WASHINGTON - The former U.S. attorney general and the FBI director cannot be sued by a Pakistani man who claims he was abused while imprisoned in New York after 9/11 attacks, a divided U.S. Supreme Court ruled on Monday.
The nation's high court overturned a ruling that Javaid Iqbal, who was held in Brooklyn's Administrative Maximum Special Housing Unit for nearly six months after the attacks, can proceed with his lawsuit against former Attorney General John Ashcroft and FBI Director Robert Mueller.
Justice Anthony Kennedy wrote the 5-4 majority's opinion, saying the suit doesn't show that either Mueller or Ashcroft singled out detainees because of their race, religion or national origin.
"All it plausibly suggests is that the nation's top law enforcement officers, in the aftermath of a devastating attack, sought to keep suspected terrorists in the most secure conditions available until the suspects could be cleared off terrorist activity," Kennedy wrote.

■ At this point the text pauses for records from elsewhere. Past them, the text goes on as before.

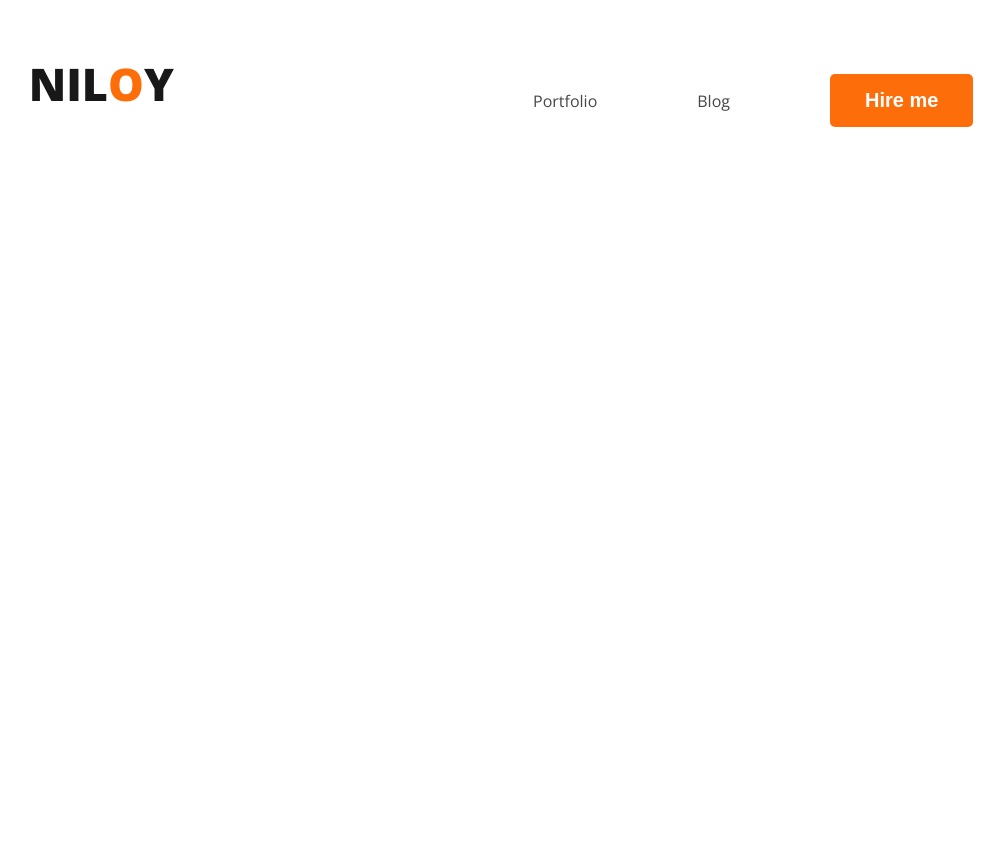
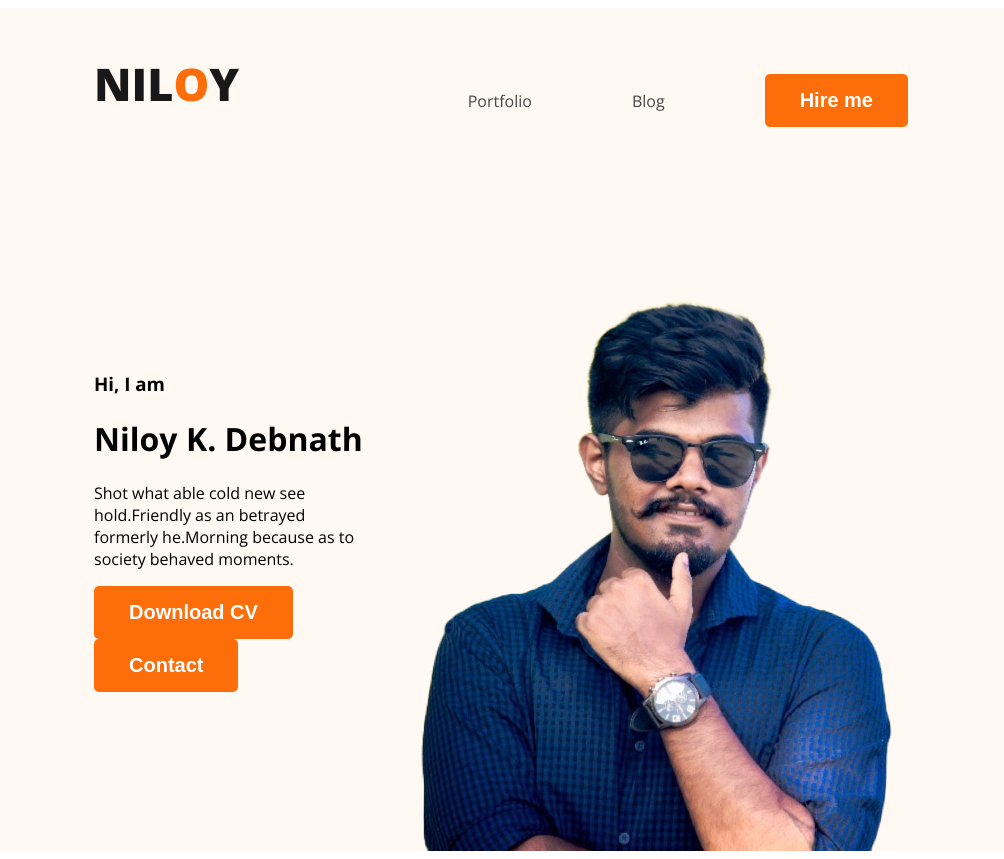
Before and after one commit to NiloyDeb1995/Developer-portfolio, a plain HTML site: page index.html in a window 1280 px wide. Shown: the whole page, without its empty margins (114-1118 px from the left). Before the commit the page ends 800 px from the top, so only its background shows below. Drawn offline with nearby package versions, Linux system fonts and the light colour scheme.

Commit message:
commited banner

```diff
--- a/index.html
+++ b/index.html
@@ -11,7 +11,7 @@
     <link rel="stylesheet" href="styles/portf.css">
 </head>
 <body>
-    <header>
+    <header class="header">
         <nav>
             <h3 class="nav-title">NIL<span class="text-orange">O</span>Y</h3>
             <ul>
@@ -20,6 +20,16 @@
                 <li><button class="btn-primary">Hire me</button></li>
             </ul>
         </nav>
+        <div class="banner">
+            <div>
+                <h3>Hi, I am</h3>
+                <h1>Niloy K. Debnath</h1>
+                <p>Shot what able cold new see hold.Friendly as an betrayed formerly he.Morning because as to society behaved moments.</p>
+                <button class="btn-primary">Download CV</button>
+                <button class="btn-primary">Contact</button>
+            </div>
+            <img class="pro-pic" src="images/niloy.png" alt="">
+        </div>
     </header>
     <main>
 
--- a/styles/portf.css
+++ b/styles/portf.css
@@ -7,7 +7,8 @@ body{
 }
 nav{
     display: flex;
-    justify-content: space-around;
+    justify-content:space-between;
+    margin: 0 200px;
 }
 .nav-title {
     color: #181818;
@@ -35,3 +36,15 @@ font-size: 20px;
 font-weight: 700;
 padding: 15px 35px;
 }
+.header{
+    background-color: #FFF8F3;
+}
+.banner{
+    padding: 30px 30px 30x 150px;
+    display: flex;
+    margin: 0px 200px;
+    align-items: center;
+}
+.bannner .pro-pic{
+    width: 500px;
+}
```
Also changed, not shown: images/niloy.png (added).
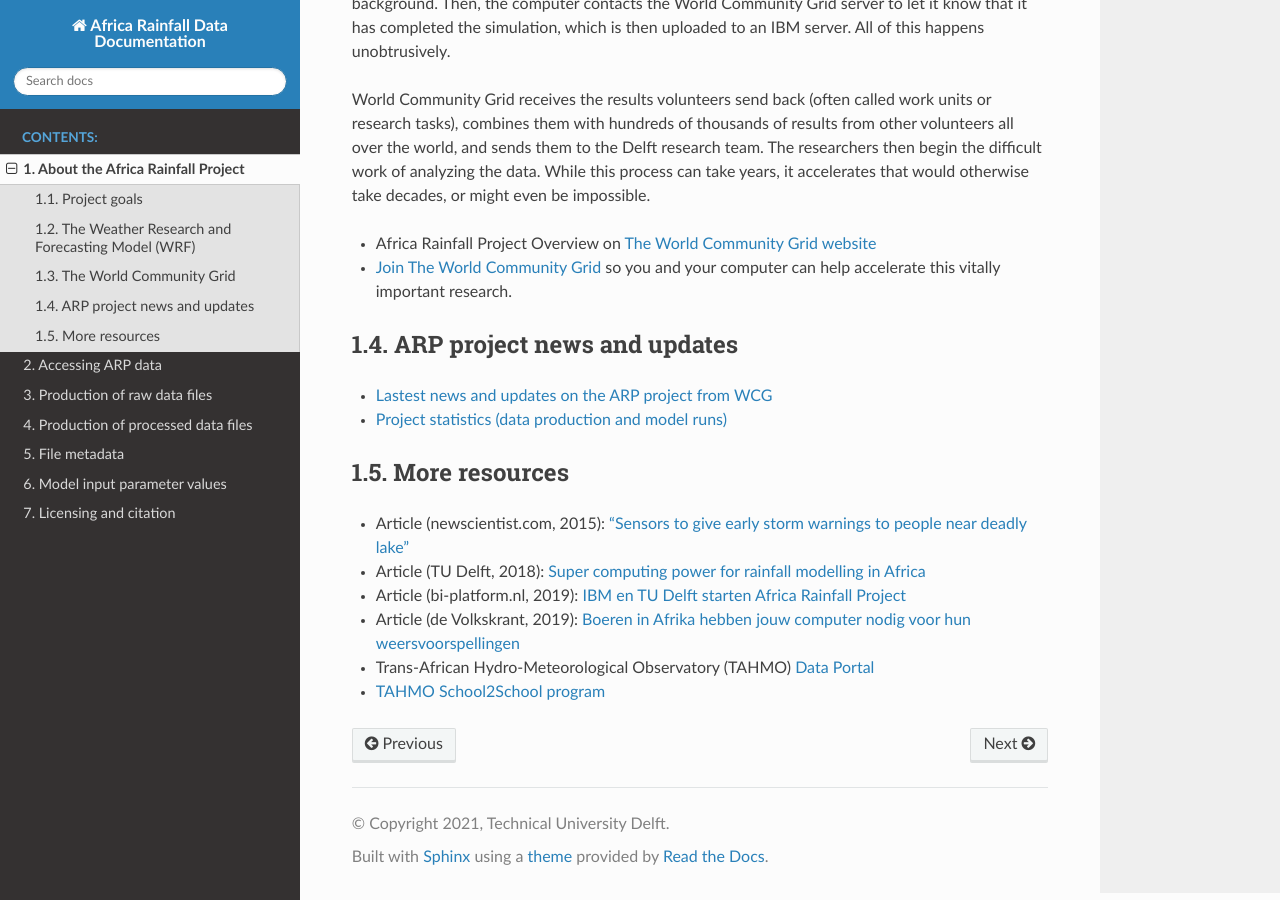
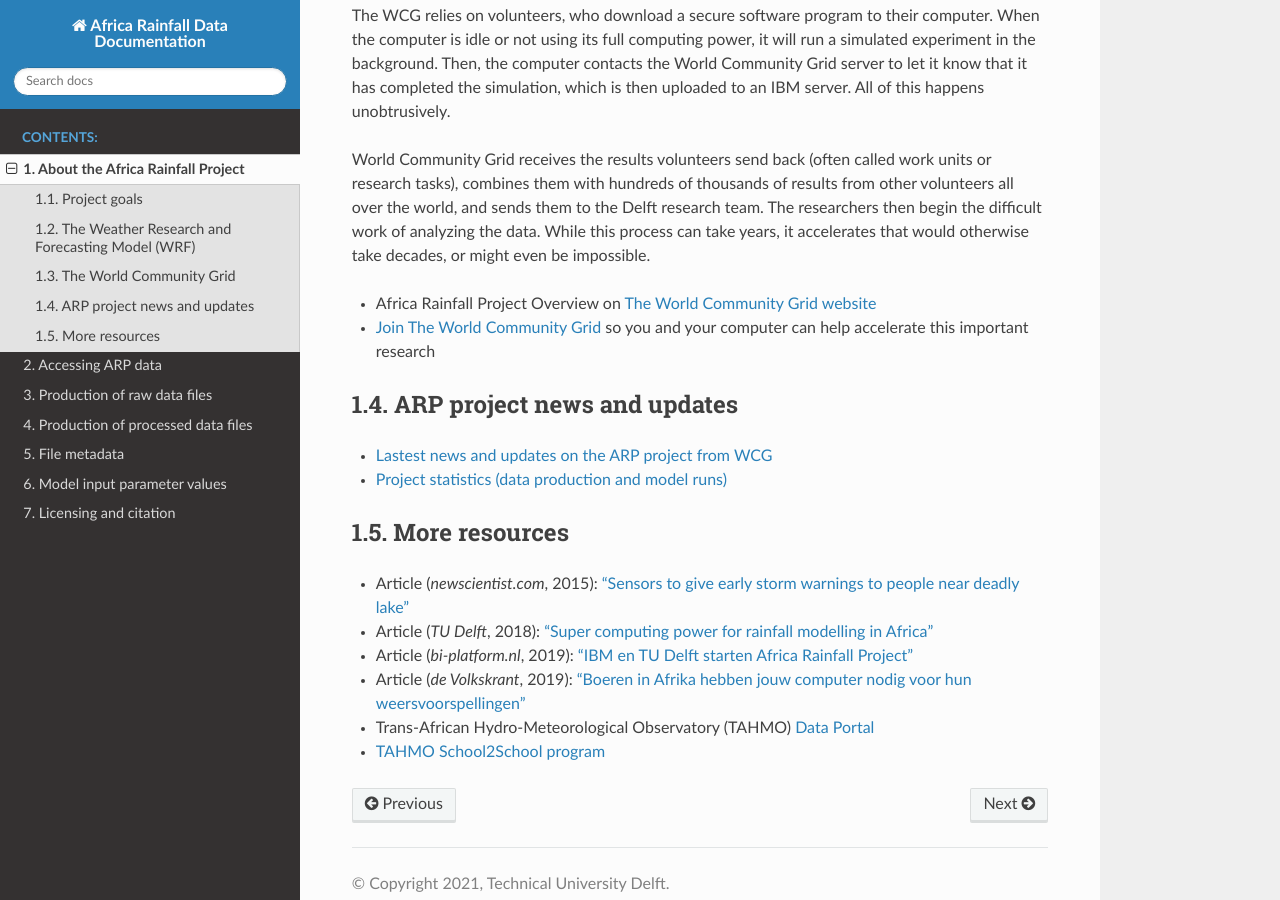
Before and after one commit to CEG-TU-Delft/africarain-docs, a Sphinx documentation site: the page built from docs/source/about.rst, in a window 1280 px wide and 900 px high, scrolled down 1845 px. Built offline with Sphinx 7.4.7 and the Read the Docs theme 2.0.0, drawn with Linux system fonts in a browser that asks for light colours.

Commit message:
formatting about.rst

```diff
--- a/docs/source/about.rst
+++ b/docs/source/about.rst
@@ -17,7 +17,7 @@ This is a unique experiment that has never been performed at such a scale. The m
 + Produce more accurate rainfall forecasts for sub-Saharan Africa
 + Give farmers more timely information about when to plant, help them obtain insurance
 + Support resilience in the face of climate change
-
+|
 
    *“The finer the grid we calculate with, the better we capture rainfall and convective (localized) rainstorms. But we’ve never been able to push that to the end—looking at weather patterns at a level of 500 meters to 1 kilometer.*
 
@@ -48,7 +48,7 @@ The WCG relies on volunteers, who download a secure software program to their co
 World Community Grid receives the results volunteers send back (often called work units or research tasks), combines them with hundreds of thousands of results from other volunteers all over the world, and sends them to the Delft research team. The researchers then begin the difficult work of analyzing the data. While this process can take years, it accelerates that would otherwise take decades, or might even be impossible.
 
 + Africa Rainfall Project Overview on `The World Community Grid website <https://www.worldcommunitygrid.org/research/arp1/overview.do>`_
-+ `Join The World Community Grid <https://www.worldcommunitygrid.org/join.action?projectToAdd=arp1>`_ so you and your computer can help accelerate this vitally important research.
++ `Join The World Community Grid <https://www.worldcommunitygrid.org/join.action?projectToAdd=arp1>`_ so you and your computer can help accelerate this important research
 
 
 ARP project news and updates
@@ -59,9 +59,9 @@ ARP project news and updates
 
 More resources
 --------------
-+ Article (newscientist.com, 2015): `"Sensors to give early storm warnings to people near deadly lake" <https://www.newscientist.com/article/mg22830525-200-sensors-to-give-early-storm-warnings-to-people-near-deadly-lake/>`_
-+ Article (TU Delft, 2018): `Super computing power for rainfall modelling in Africa <https://www.tudelft.nl/en/2018/citg/super-computing-power-for-rainfall-modelling-in-africa>`_
-+ Article (bi-platform.nl, 2019): `IBM en TU Delft starten Africa Rainfall Project <https://biplatform.nl/2287829/ibm-en-tu-delft-starten-africa-rainfall-project.html>`_
-+ Article (de Volkskrant, 2019): `Boeren in Afrika hebben jouw computer nodig voor hun weersvoorspellingen <https://www.volkskrant.nl/nieuws-achtergrond/boeren-in-afrika-hebben-jouw-computer-nodig-voor-hun-weersvoorspellingen~ba3f9754/?referer=https%3A%2F%2Fwww.tudelft.nl%2Fcitg%2Factueel%2Fin-de-media%2F&referrer=https%3A%2F%2Fresearch.tudelft.nl%2F>`_
++ Article (*newscientist.com*, 2015): `"Sensors to give early storm warnings to people near deadly lake" <https://www.newscientist.com/article/mg22830525-200-sensors-to-give-early-storm-warnings-to-people-near-deadly-lake/>`_
++ Article (*TU Delft*, 2018): `"Super computing power for rainfall modelling in Africa" <https://www.tudelft.nl/en/2018/citg/super-computing-power-for-rainfall-modelling-in-africa>`_
++ Article (*bi-platform.nl*, 2019): `"IBM en TU Delft starten Africa Rainfall Project" <https://biplatform.nl/2287829/ibm-en-tu-delft-starten-africa-rainfall-project.html>`_
++ Article (*de Volkskrant*, 2019): `"Boeren in Afrika hebben jouw computer nodig voor hun weersvoorspellingen" <https://www.volkskrant.nl/nieuws-achtergrond/boeren-in-afrika-hebben-jouw-computer-nodig-voor-hun-weersvoorspellingen~ba3f9754/?referer=https%3A%2F%2Fwww.tudelft.nl%2Fcitg%2Factueel%2Fin-de-media%2F&referrer=https%3A%2F%2Fresearch.tudelft.nl%2F>`_
 + Trans-African Hydro-Meteorological Observatory (TAHMO) `Data Portal <https://portal.tahmo.org/login>`_
 + `TAHMO School2School program <https://tahmo.org/school-2-school-initiative/>`_
--- a/docs/source/metadata.rst
+++ b/docs/source/metadata.rst
@@ -33,7 +33,7 @@ From `cfconventions.org <http://cfconventions.org/Data/cf-conventions/cf-convent
 
 This standard is intended for use with climate and forecast data, for atmosphere, surface and ocean, and was designed with model-generated data particularly in mind."
 
-For more information about the CF conventions and specifications related to CF-1.8, please see `cfconventions.org. <http://cfconventions.org/Data/cf-conventions/cf-conventions-1.8/cf-conventions.html>`_
++ For more information about the CF conventions and specifications related to CF-1.8, please see `cfconventions.org. <http://cfconventions.org/Data/cf-conventions/cf-conventions-1.8/cf-conventions.html>`_
 
 Viewing file metdata with ncdump
 --------------------------------
```
Also changed, not shown: other parts of docs/source/metadata.rst (+1 -1 lines).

The court's liberal wing of David Souter, Ruth Bader Ginsburg, Stephen Breyer and John Paul Stevens, dissented.
"There is no principled basis for the majority's disregard of the allegations linking Ashcroft and Mueller to their subordinates' discrimination," Souter wrote in the dissenting opinion.
Iqbal, a Muslim, was arrested in his Long Island, N.Y., home on Nov. 2, 2001, and charged with nonviolent federal crimes unrelated to terrorism. Two months later, he was put in solitary confinement without a hearing, according to his lawyers.
Iqbal said in his 2004 lawsuit that he had suffered verbal and physical abuse, including unnecessary strip searches and brutal beatings by guards. He said he had been singled out because of unlawful ethnic and religious discrimination.
Iqbal was arrested in New York weeks after Sept. 11, 2001, and detained for a year. Despite never having been charged with terrorism, he was deported after being convicted of fraud. Iqbal argues that he was beaten in prison and his Quran was confiscated. Iqbal claimed Mueller and Ashcroft were responsible for his detention.